◆ Work request ◆
In the entries below, count every line that has the string "example", and answer with that count alone.

◆ Excerpts from a dataset ◆
....
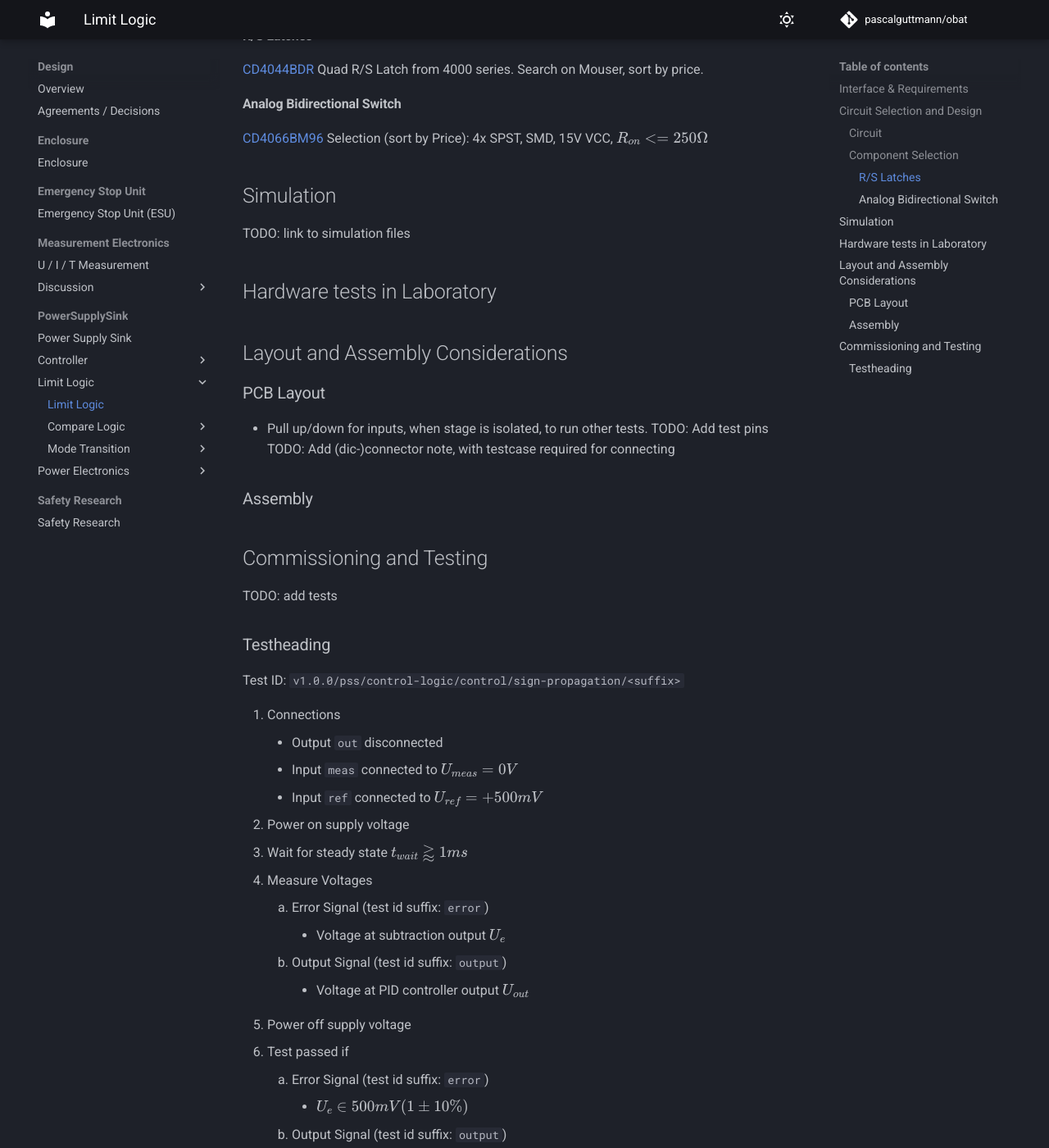
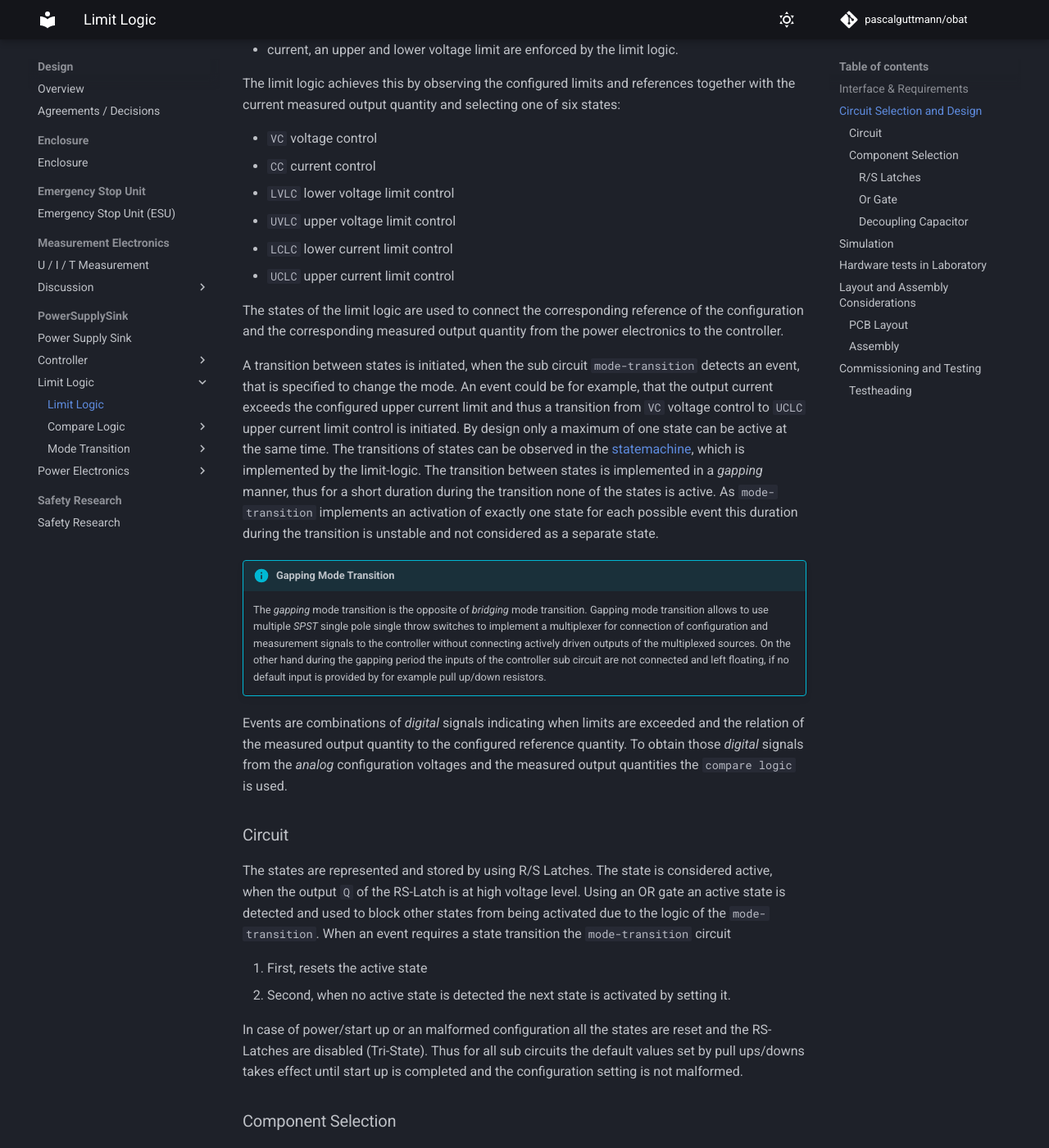
Before and after one commit to pascalguttmann/obat, an MkDocs documentation site: the page built from docs/design/pss/limit-logic/limit-logic.md, in a window 1280 px wide and 1400 px high, scrolled down 906 px. Shown: the whole window at 82% size. Built offline with MkDocs 1.6.1 and Material for MkDocs 9.7.7, drawn with Linux system fonts in a browser that asks for light colours; comment, search, counter and statistics services are not loaded; some of the changed text lies outside the part shown.

Commit message:
add limit-logic circuit description

```diff
--- a/docs/design/pss/limit-logic/limit-logic.md
+++ b/docs/design/pss/limit-logic/limit-logic.md
@@ -1,4 +1,6 @@
 # Limit Logic
+
+TODO: Add visual State indication?
 
 ## Interface & Requirements
 
@@ -19,24 +21,91 @@ TODO: Add Power Consumption
 
 ## Circuit Selection and Design
 
+The limit logic implements the limit behavior of the powersupplysink. When the
+regulated desired target measure is
+
+- voltage, an upper and lower current limit are enforced by the limit logic.
+- current, an upper and lower voltage limit are enforced by the limit logic.
+
+The limit logic achieves this by observing the configured limits and references
+together with the current measured output quantity and selecting one of six
+states:
+
+- `VC` voltage control
+- `CC` current control
+- `LVLC` lower voltage limit control
+- `UVLC` upper voltage limit control
+- `LCLC` lower current limit control
+- `UCLC` upper current limit control
+
+The states of the limit logic are used to connect the corresponding reference
+of the configuration and the corresponding measured output quantity from the
+power electronics to the controller.
+
+A transition between states is initiated, when the sub circuit `mode-transition`
+detects an event, that is specified to change the mode. An event could be for
+example, that the output current exceeds the configured upper current limit and
+thus a transition from `VC` voltage control to `UCLC` upper current limit
+control is initiated. By design only a maximum of one state can be active at
+the same time. The transitions of states can be observed in the
+[statemachine](./mode-transition/statemachine.md), which is implemented by the
+limit-logic. The transition between states is implemented in a _gapping_
+manner, thus for a short duration during the transition none of the states is
+active. As `mode-transition` implements an activation of exactly one state for
+each possible event this duration during the transition is unstable and not
+considered as a separate state.
+
+!!! info "Gapping Mode Transition"
+    The _gapping_ mode transition is the opposite of _bridging_ mode transition.
+    Gapping mode transition allows to use multiple _SPST_ single pole single
+    throw switches to implement a multiplexer for connection of configuration
+    and measurement signals to the controller without connecting actively driven
+    outputs of the multiplexed sources.
+    On the other hand during the gapping period the inputs of the controller sub
+    circuit are not connected and left floating, if no default input is provided
+    by for example pull up/down resistors.
+
+Events are combinations of _digital_ signals indicating when limits are
+exceeded and the relation of the measured output quantity to the configured
+reference quantity. To obtain those _digital_ signals from the _analog_
+configuration voltages and the measured output quantities the `compare logic`
+is used.
+
 ### Circuit
 
-TODO: Add circuit description
+The states are represented and stored by using R/S Latches. The state is
+considered active, when the output `Q` of the RS-Latch is at high voltage
+level. Using an OR gate an active state is detected and used to block other
+states from being activated due to the logic of the `mode-transition`.
+When an event requires a state transition the `mode-transition` circuit
+
+1. First, resets the active state
+2. Second, when no active state is detected the next state is activated by
+   setting it.
+
+In case of power/start up or an malformed configuration all the states are
+reset and the RS-Latches are disabled (Tri-State).
+Thus for all sub circuits the default values set by pull ups/downs takes effect
+until start up is completed and the configuration setting is not malformed.
 
 ### Component Selection
 
 #### R/S Latches
 
-[CD4044BDR] Quad R/S Latch from 4000 series. Search on Mouser, sort by price.
+[CD4043BDR] Quad R/S Latch from 4000 series. Search on Mouser, sort by price.
 
-[CD4044BDR]: https://mou.sr/3XPJrtv
+[CD4043BDR]: https://mou.sr/40mZDFB
 
-#### Analog Bidirectional Switch
+#### Or Gate
 
-[CD4066BM96] Selection (sort by Price): 4x SPST, SMD, 15V VCC,
-$R_{on} <= 250 \Omega$
+[CD4078BM96] 8-Input CMOS or Gate from 4000 series. Search on Mouser, sort by
+price.
 
-[CD4066BM96]: https://mou.sr/3MQOnJI
+[CD4078BM96]: https://www.ti.com/lit/ds/symlink/cd4078b.pdf
+
+#### Decoupling Capacitor
+
+Reuse of already implemented ceramic X7R 100nF cap.
 
 ## Simulation
 
```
....
◆ Response for this exercise ◆
2